T Process Change in a Laboratory - Start Date for new Procedure - Management Opinions Misc. Quality Assurance and Business Systems Related Topics 4
D Management of Change - MOC Procedure and Forms - Engineering, Project, Safety Systems Manufacturing and Related Processes 1
M GM Quality System Basic - Banking & Bypass Procedure in Change Management Manufacturing and Related Processes 6
R Change in Direction - Management decides to Outsource Manufacturing Operations ISO 9000, ISO 9001, and ISO 9004 Quality Management Systems Standards 8
S Management Notice of Change - Sample Wanted AS9100, IAQG 9100, Nadcap and related Aerospace Standards and Requirements 4

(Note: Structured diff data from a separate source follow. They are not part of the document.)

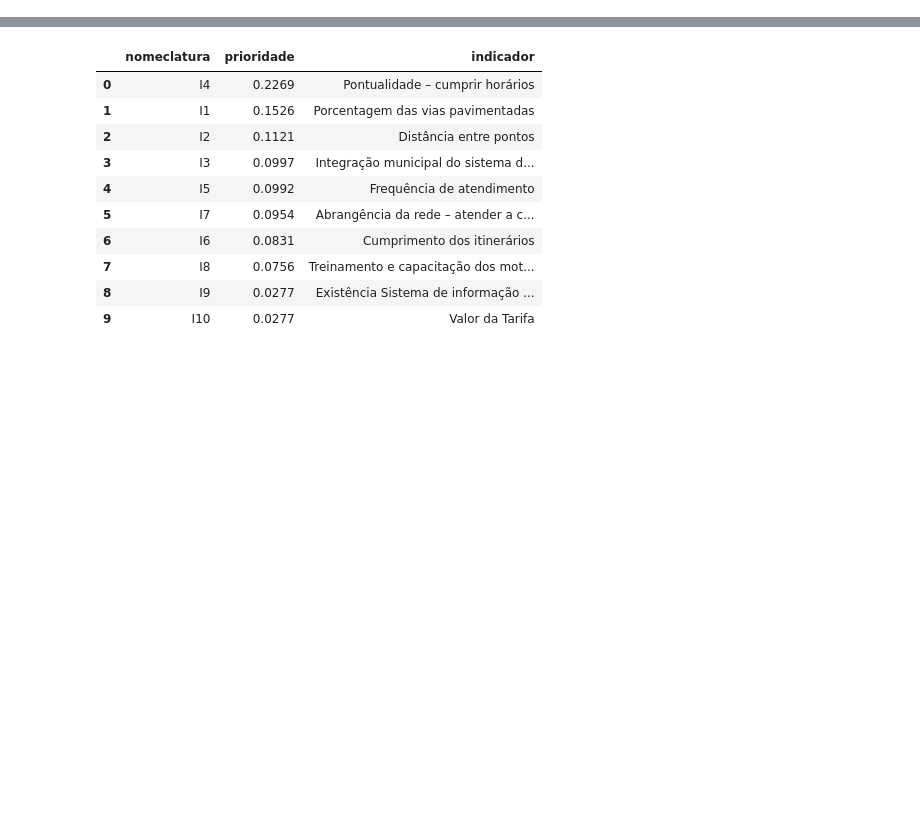
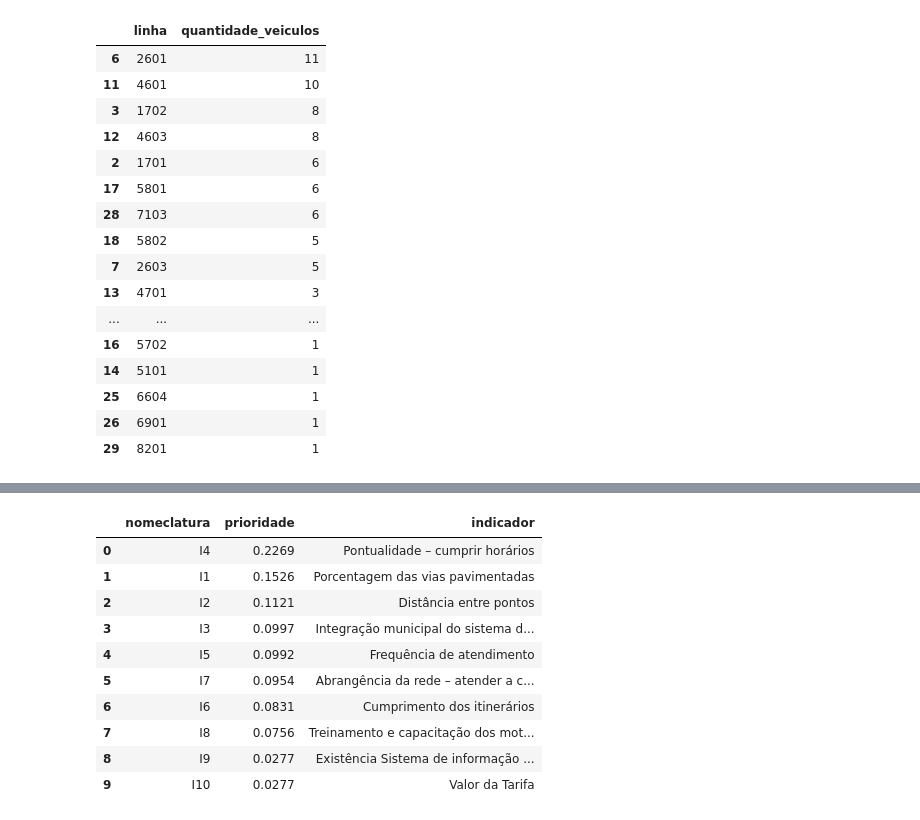
Before and after one commit to YagoMaia/quali_bus, a Jupyter notebook: app/graficos.ipynb, the cells around one changed output, grey strips where cells are left out. Drawn from its saved outputs; the diff is of its cells as text; code cells hidden in the pictures; blank space fills up the shorter version.

```diff
--- a/app/graficos.ipynb
+++ b/app/graficos.ipynb
@@ -19,3 +19,26 @@ df_frequencia['Linha'] = df_frequencia['Linha'].astype(str)
 df_frequencia.sort_values('Frequência')
 
 freq_otima, freq_boa, freq_suficiente, freq_insuficiente = 10, 15, 30, 40
+# %%
+df_quantidade['linha'] = df_quantidade['linha'].astype(str)
+df_quantidade['quantidade_veiculos'] = df_quantidade['quantidade_veiculos'].astype(int)
+df_quantidade = df_quantidade[['linha','quantidade_veiculos']]
+df_quantidade.sort_values('quantidade_veiculos', ascending=False)
+# %% [output]
+|  | linha | quantidade_veiculos |
+| 6 | 2601 | 11 |
+| 11 | 4601 | 10 |
+| 3 | 1702 | 8 |
+| 12 | 4603 | 8 |
+| 2 | 1701 | 6 |
+| 17 | 5801 | 6 |
+| 28 | 7103 | 6 |
+| 18 | 5802 | 5 |
+| 7 | 2603 | 5 |
+| 13 | 4701 | 3 |
+| ... | ... | ... |
+| 16 | 5702 | 1 |
+| 14 | 5101 | 1 |
+| 25 | 6604 | 1 |
+| 26 | 6901 | 1 |
+| 29 | 8201 | 1 |
```
Also changed, not shown: parts of 7 cells of this notebook, 9 other files.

A Change Control Review Management Success or Effectiveness Metric Quality Manager and Management Related Issues 3
M ITIL vs. ISO 20000 Change Management Requirements IT (Information Technology) Service Management 3
D ECO (Engineering Change Order) Risk Management Criteria and QA Document Control Systems, Procedures, Forms and Templates 19
C Management Of Change System or Software - Recommendations and Ideas wanted After Work and Weekend Discussion Topics 2
D Specifications - All the same type of document? Change Management part of our QMS Document Control Systems, Procedures, Forms and Templates 4
S Change Management - From basic level to implement it succesfully ISO 9000, ISO 9001, and ISO 9004 Quality Management Systems Standards 6
Q Change Management Process Mapping Process Maps, Process Mapping and Turtle Diagrams 7
A Management of Change? What does that mean? Misc. Quality Assurance and Business Systems Related Topics 8
G Management of Change Process (OHSAS) - What would an Auditor expect to see? Occupational Health & Safety Management Standards 6
K Change Management written process... is this mandatory? AS9100, IAQG 9100, Nadcap and related Aerospace Standards and Requirements 5
A Complete change of the ISO 9001 Quality Management System ISO 9000, ISO 9001, and ISO 9004 Quality Management Systems Standards 12
Chennaiite Change Management System - Development vs. Production Changes IATF 16949 - Automotive Quality Systems Standard 5
L Looking for Incident/Change/Problem Management Audit Checklist Document Control Systems, Procedures, Forms and Templates 3
J Change Management System - Does ISO 9001 specify you need a process flow? ISO 9000, ISO 9001, and ISO 9004 Quality Management Systems Standards 11
M Management of Change regulations by the US EPA and the US OSHA Various Other Specifications, Standards, and related Requirements 4
J How to motivate top management - Fearful of continuous improvement and resist change Misc. Quality Assurance and Business Systems Related Topics 2
Similar threads


















































Top Bottom